High-Nutrient Dense Snack Cuts Calorie Intake for Children
Fewer calories consumed when eating cheese, vegetable combination versus potato chips
THURSDAY, Dec. 20 (HealthDay News) -- Giving children a high-nutrient dense (HND) snack of cheese and vegetables reduces calorie intake compared with a non-nutrient dense (NND) snack, according to a study published online Dec. 17 in Pediatrics.

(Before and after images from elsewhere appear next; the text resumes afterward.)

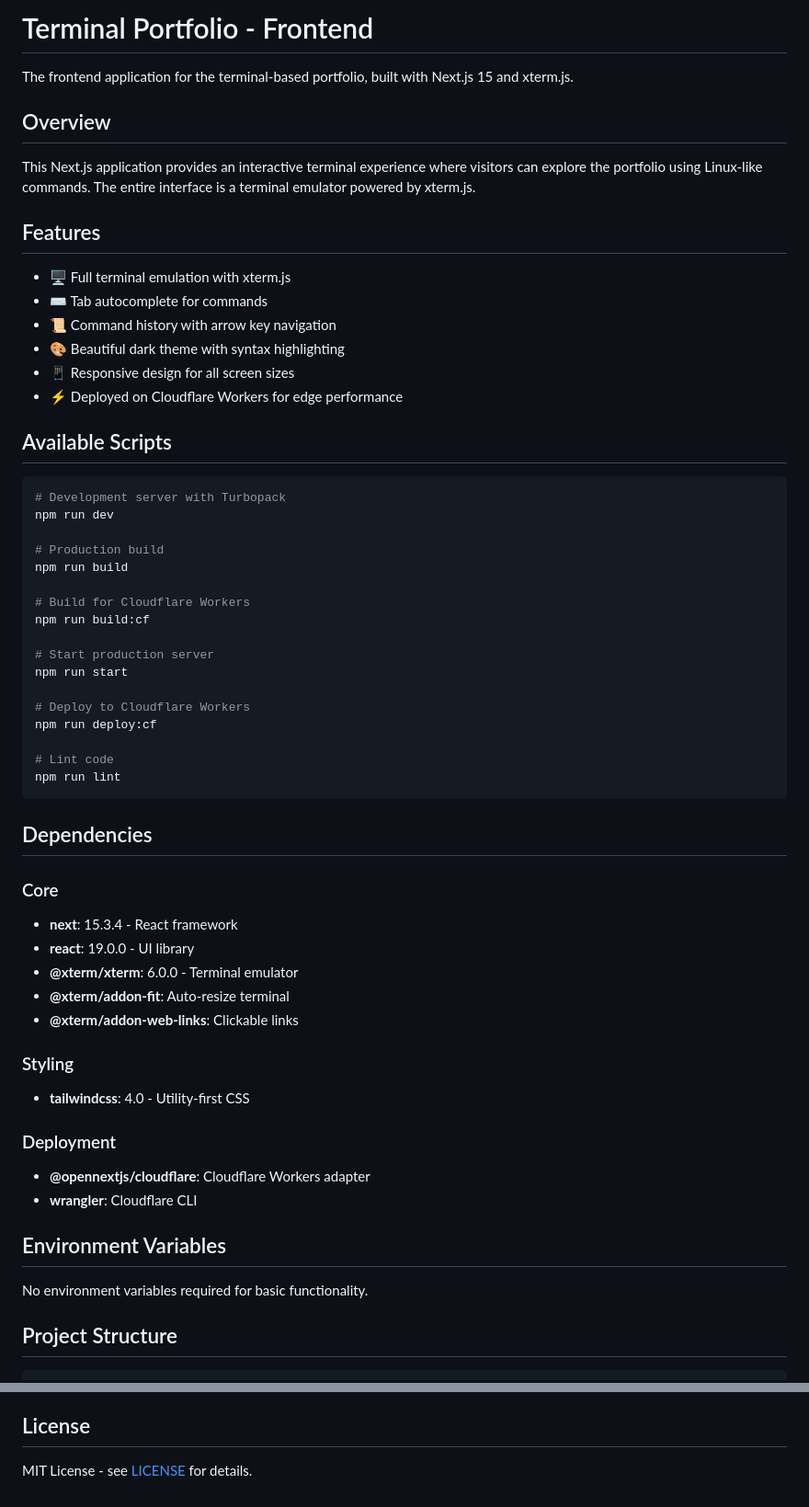
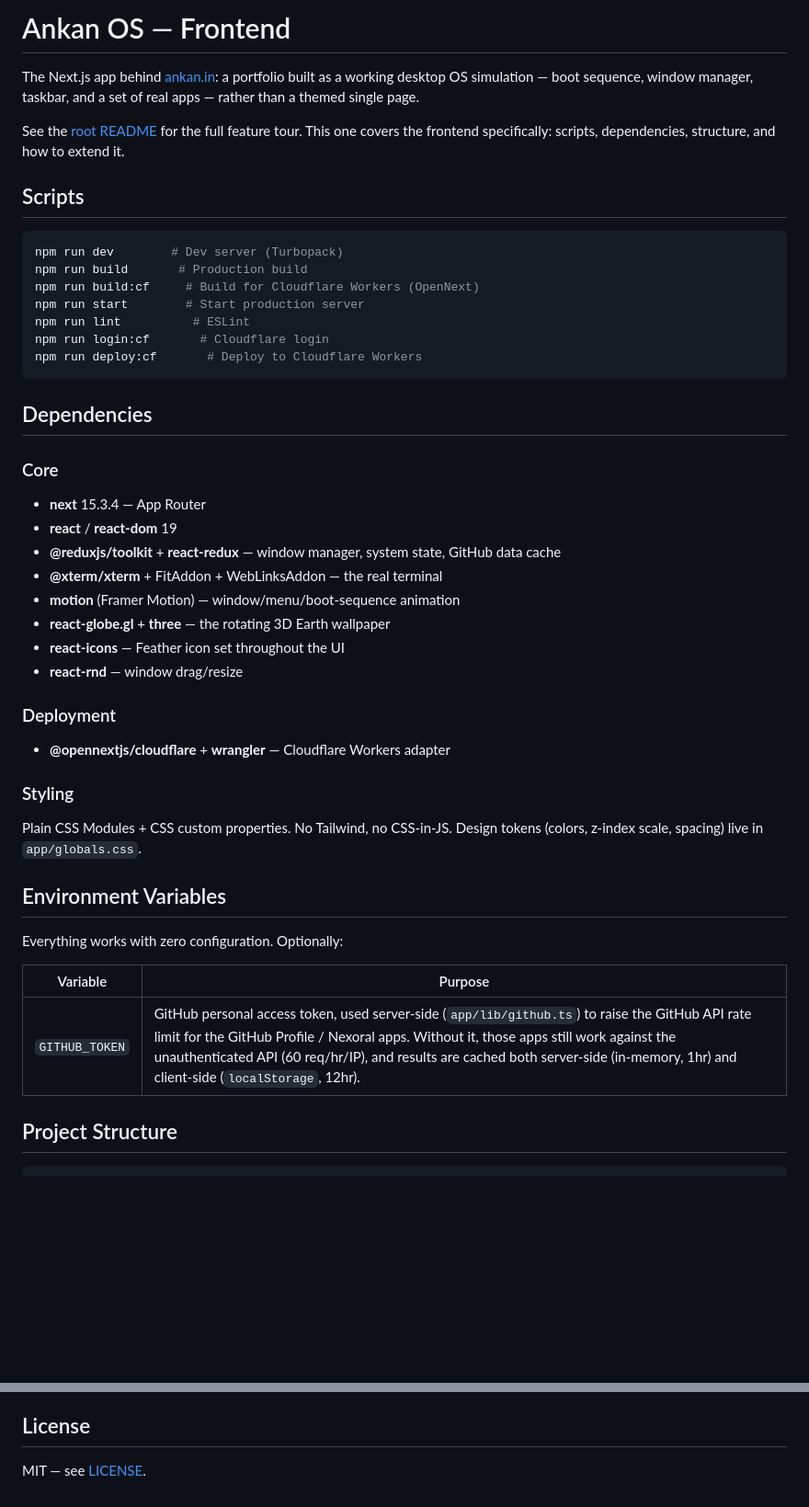
Before and after one commit to AnkanSaha/Portfolio, a Markdown page: frontend/README.md, 2 parts joined by grey strips. Shown at 92% size. GitHub-like rendering; blank space fills up the shorter version.

Commit message:
feat: update README files to reflect Ankan OS branding and features

````diff
--- a/frontend/README.md
+++ b/frontend/README.md
@@ -1,61 +1,46 @@
-# Terminal Portfolio - Frontend
+# Ankan OS — Frontend
 
-The frontend application for the terminal-based portfolio, built with Next.js 15 and xterm.js.
+The Next.js app behind [ankan.in](https://ankan.in): a portfolio built as a working desktop OS simulation — boot sequence, window manager, taskbar, and a set of real apps — rather than a themed single page.
 
-## Overview
+See the [root README](../README.md) for the full feature tour. This one covers the frontend specifically: scripts, dependencies, structure, and how to extend it.
 
-This Next.js application provides an interactive terminal experience where visitors can explore the portfolio using Linux-like commands. The entire interface is a terminal emulator powered by xterm.js.
-
-## Features
-
-- 🖥️ Full terminal emulation with xterm.js
-- ⌨️ Tab autocomplete for commands
-- 📜 Command history with arrow key navigation
-- 🎨 Beautiful dark theme with syntax highlighting
-- 📱 Responsive design for all screen sizes
-- ⚡ Deployed on Cloudflare Workers for edge performance
-
-## Available Scripts
+## Scripts
 
 ```bash
-# Development server with Turbopack
-npm run dev
-
-# Production build
-npm run build
-
-# Build for Cloudflare Workers
-npm run build:cf
-
-# Start production server
-npm run start
-
-# Deploy to Cloudflare Workers
-npm run deploy:cf
-
-# Lint code
-npm run lint
+npm run dev        # Dev server (Turbopack)
+npm run build       # Production build
+npm run build:cf     # Build for Cloudflare Workers (OpenNext)
+npm run start        # Start production server
+npm run lint          # ESLint
+npm run login:cf       # Cloudflare login
+npm run deploy:cf       # Deploy to Cloudflare Workers
 ```
 
 ## Dependencies
 
 ### Core
-- **next**: 15.3.4 - React framework
-- **react**: 19.0.0 - UI library
-- **@xterm/xterm**: 6.0.0 - Terminal emulator
-- **@xterm/addon-fit**: Auto-resize terminal
-- **@xterm/addon-web-links**: Clickable links
+- **next** 15.3.4 — App Router
+- **react** / **react-dom** 19
+- **@reduxjs/toolkit** + **react-redux** — window manager, system state, GitHub data cache
+- **@xterm/xterm** + FitAddon + WebLinksAddon — the real terminal
+- **motion** (Framer Motion) — window/menu/boot-sequence animation
+- **react-globe.gl** + **three** — the rotating 3D Earth wallpaper
+- **react-icons** — Feather icon set throughout the UI
+- **react-rnd** — window drag/resize
+
+### Deployment
+- **@opennextjs/cloudflare** + **wrangler** — Cloudflare Workers adapter
 
 ### Styling
-- **tailwindcss**: 4.0 - Utility-first CSS
-
-### Deployment
-- **@opennextjs/cloudflare**: Cloudflare Workers adapter
-- **wrangler**: Cloudflare CLI
+Plain CSS Modules + CSS custom properties. No Tailwind, no CSS-in-JS. Design tokens (colors, z-index scale, spacing) live in `app/globals.css`.
 
 ## Environment Variables
 
-No environment variables required for basic functionality.
+Everything works with zero configuration. Optionally:
+
+| Variable | Purpose |
+|---|---|
+| `GITHUB_TOKEN` | GitHub personal access token, used server-side (`app/lib/github.ts`) to raise the GitHub API rate limit for the GitHub Profile / Nexoral apps. Without it, those apps still work against the unauthenticated API (60 req/hr/IP), and results are cached both server-side (in-memory, 1hr) and client-side (`localStorage`, 12hr). |
 
 ## Project Structure
 
@@ -117,4 +135,4 @@ Standard Next.js deployment works on Vercel, Netlify, etc.
 
 ## License
 
-MIT License - see [LICENSE](../LICENSE) for details.
+MIT — see [LICENSE](../LICENSE).
````
Also changed, not shown: other parts of frontend/README.md (+74 -41 lines), 1 other file.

Brian Wansink, Ph.D., of Cornell University in Ithaca, N.Y., and colleagues conducted a study involving 201 children entering third through sixth grade who were allowed to freely eat snacks while watching a 45-minute television program. Children were randomized to one of four snacking conditions: potato chips only; cheese only; vegetables only; and cheese and vegetables. The authors sought to examine whether the children consumed fewer calories when offered a HND snack instead of NND snacks.
Compared with those who ate potato chips, the researchers found that children who ate a combined snack (cheese and vegetables) consumed 72 percent fewer calories and needed significantly fewer calories to be satiated. These effects were even greater in children who were overweight or obese and those from low-involvement families.
"For parents, eliminating snacking altogether is impractical and, in some cases, can backfire. However, parents could potentially replace some NND snacks with HND snacks such as a cheese and vegetable combination with less fear of backlash than if NND snacks were removed altogether," the authors write. "The link between HND snacks and satiety can help dieticians craft diets that allow for both choice and enjoyment while also controlling calories."
The study was funded in part by Bel Brands USA.